#### EXERCISE:
Type the listing below out again exactly. No images.

#### RECORDS PROVIDED:
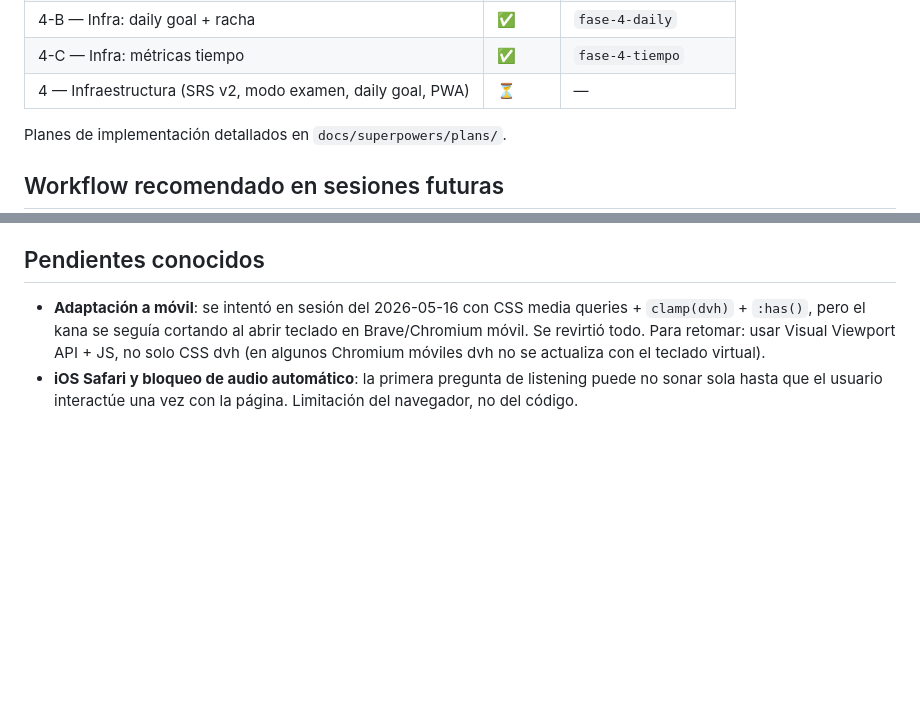
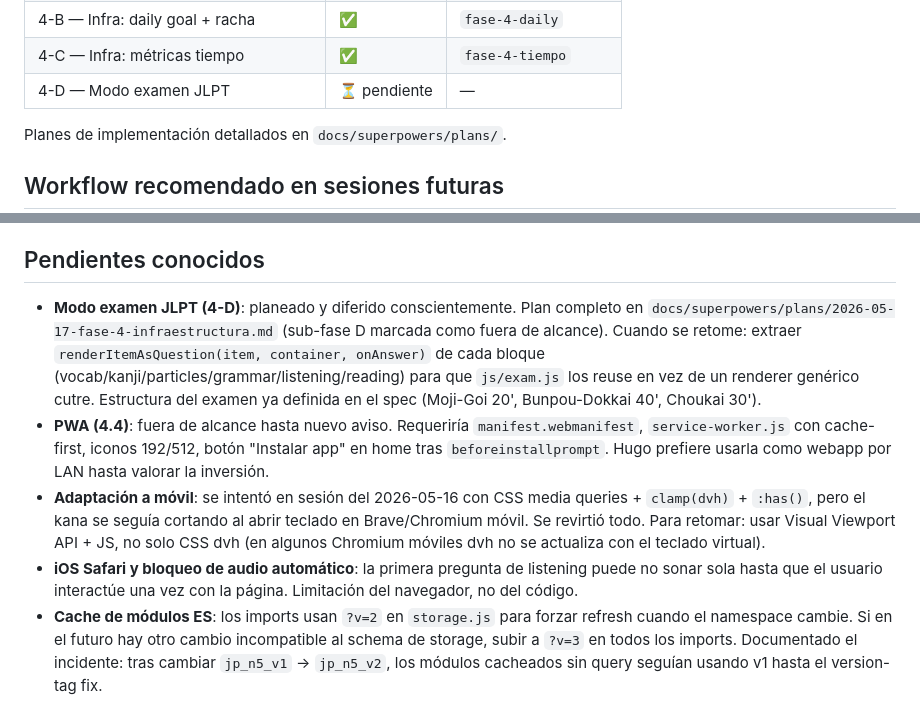
Before and after one commit to Reiixan/japones-n5, a Markdown page: CLAUDE.md, 2 parts joined by grey strips. GitHub-like rendering; blank space fills up the shorter version.

Commit message:
docs: eliminar fila duplicada y ampliar pendientes (modo examen, PWA, cache módulos)

```diff
--- a/CLAUDE.md
+++ b/CLAUDE.md
@@ -169,7 +169,7 @@ Estado actual: 145 tests pasando. Para ejecutar: servir y abrir `http://localhos
 | 4-A — Infra: SRS v2 con decaimiento | ✅ | `fase-4-srs-v2` |
 | 4-B — Infra: daily goal + racha | ✅ | `fase-4-daily` |
 | 4-C — Infra: métricas tiempo | ✅ | `fase-4-tiempo` |
-| 4 — Infraestructura (SRS v2, modo examen, daily goal, PWA) | ⏳ | — |
+| 4-D — Modo examen JLPT | ⏳ pendiente | — |
 
 Planes de implementación detallados en `docs/superpowers/plans/`.
 
@@ -182,5 +182,8 @@ Planes de implementación detallados en `docs/superpowers/plans/`.
 
 ## Pendientes conocidos
 
+- **Modo examen JLPT (4-D)**: planeado y diferido conscientemente. Plan completo en `docs/superpowers/plans/2026-05-17-fase-4-infraestructura.md` (sub-fase D marcada como fuera de alcance). Cuando se retome: extraer `renderItemAsQuestion(item, container, onAnswer)` de cada bloque (vocab/kanji/particles/grammar/listening/reading) para que `js/exam.js` los reuse en vez de un renderer genérico cutre. Estructura del examen ya definida en el spec (Moji-Goi 20', Bunpou-Dokkai 40', Choukai 30').
+- **PWA (4.4)**: fuera de alcance hasta nuevo aviso. Requeriría `manifest.webmanifest`, `service-worker.js` con cache-first, iconos 192/512, botón "Instalar app" en home tras `beforeinstallprompt`. Hugo prefiere usarla como webapp por LAN hasta valorar la inversión.
 - **Adaptación a móvil**: se intentó en sesión del 2026-05-16 con CSS media queries + `clamp(dvh)` + `:has()`, pero el kana se seguía cortando al abrir teclado en Brave/Chromium móvil. Se revirtió todo. Para retomar: usar Visual Viewport API + JS, no solo CSS dvh (en algunos Chromium móviles dvh no se actualiza con el teclado virtual).
 - **iOS Safari y bloqueo de audio automático**: la primera pregunta de listening puede no sonar sola hasta que el usuario interactúe una vez con la página. Limitación del navegador, no del código.
+- **Cache de módulos ES**: los imports usan `?v=2` en `storage.js` para forzar refresh cuando el namespace cambie. Si en el futuro hay otro cambio incompatible al schema de storage, subir a `?v=3` en todos los imports. Documentado el incidente: tras cambiar `jp_n5_v1` → `jp_n5_v2`, los módulos cacheados sin query seguían usando v1 hasta el version-tag fix.
```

#### RESULT:
Before and after one commit to Reiixan/japones-n5, a Markdown page: CLAUDE.md, 2 parts joined by grey strips. GitHub-like rendering; blank space fills up the shorter version.

Commit message:
docs: eliminar fila duplicada y ampliar pendientes (modo examen, PWA, cache módulos)

```diff
--- a/CLAUDE.md
+++ b/CLAUDE.md
@@ -169,7 +169,7 @@ Estado actual: 145 tests pasando. Para ejecutar: servir y abrir `http://localhos
 | 4-A — Infra: SRS v2 con decaimiento | ✅ | `fase-4-srs-v2` |
 | 4-B — Infra: daily goal + racha | ✅ | `fase-4-daily` |
 | 4-C — Infra: métricas tiempo | ✅ | `fase-4-tiempo` |
-| 4 — Infraestructura (SRS v2, modo examen, daily goal, PWA) | ⏳ | — |
+| 4-D — Modo examen JLPT | ⏳ pendiente | — |
 
 Planes de implementación detallados en `docs/superpowers/plans/`.
 
@@ -182,5 +182,8 @@ Planes de implementación detallados en `docs/superpowers/plans/`.
 
 ## Pendientes conocidos
 
+- **Modo examen JLPT (4-D)**: planeado y diferido conscientemente. Plan completo en `docs/superpowers/plans/2026-05-17-fase-4-infraestructura.md` (sub-fase D marcada como fuera de alcance). Cuando se retome: extraer `renderItemAsQuestion(item, container, onAnswer)` de cada bloque (vocab/kanji/particles/grammar/listening/reading) para que `js/exam.js` los reuse en vez de un renderer genérico cutre. Estructura del examen ya definida en el spec (Moji-Goi 20', Bunpou-Dokkai 40', Choukai 30').
+- **PWA (4.4)**: fuera de alcance hasta nuevo aviso. Requeriría `manifest.webmanifest`, `service-worker.js` con cache-first, iconos 192/512, botón "Instalar app" en home tras `beforeinstallprompt`. Hugo prefiere usarla como webapp por LAN hasta valorar la inversión.
 - **Adaptación a móvil**: se intentó en sesión del 2026-05-16 con CSS media queries + `clamp(dvh)` + `:has()`, pero el kana se seguía cortando al abrir teclado en Brave/Chromium móvil. Se revirtió todo. Para retomar: usar Visual Viewport API + JS, no solo CSS dvh (en algunos Chromium móviles dvh no se actualiza con el teclado virtual).
 - **iOS Safari y bloqueo de audio automático**: la primera pregunta de listening puede no sonar sola hasta que el usuario interactúe una vez con la página. Limitación del navegador, no del código.
+- **Cache de módulos ES**: los imports usan `?v=2` en `storage.js` para forzar refresh cuando el namespace cambie. Si en el futuro hay otro cambio incompatible al schema de storage, subir a `?v=3` en todos los imports. Documentado el incidente: tras cambiar `jp_n5_v1` → `jp_n5_v2`, los módulos cacheados sin query seguían usando v1 hasta el version-tag fix.
```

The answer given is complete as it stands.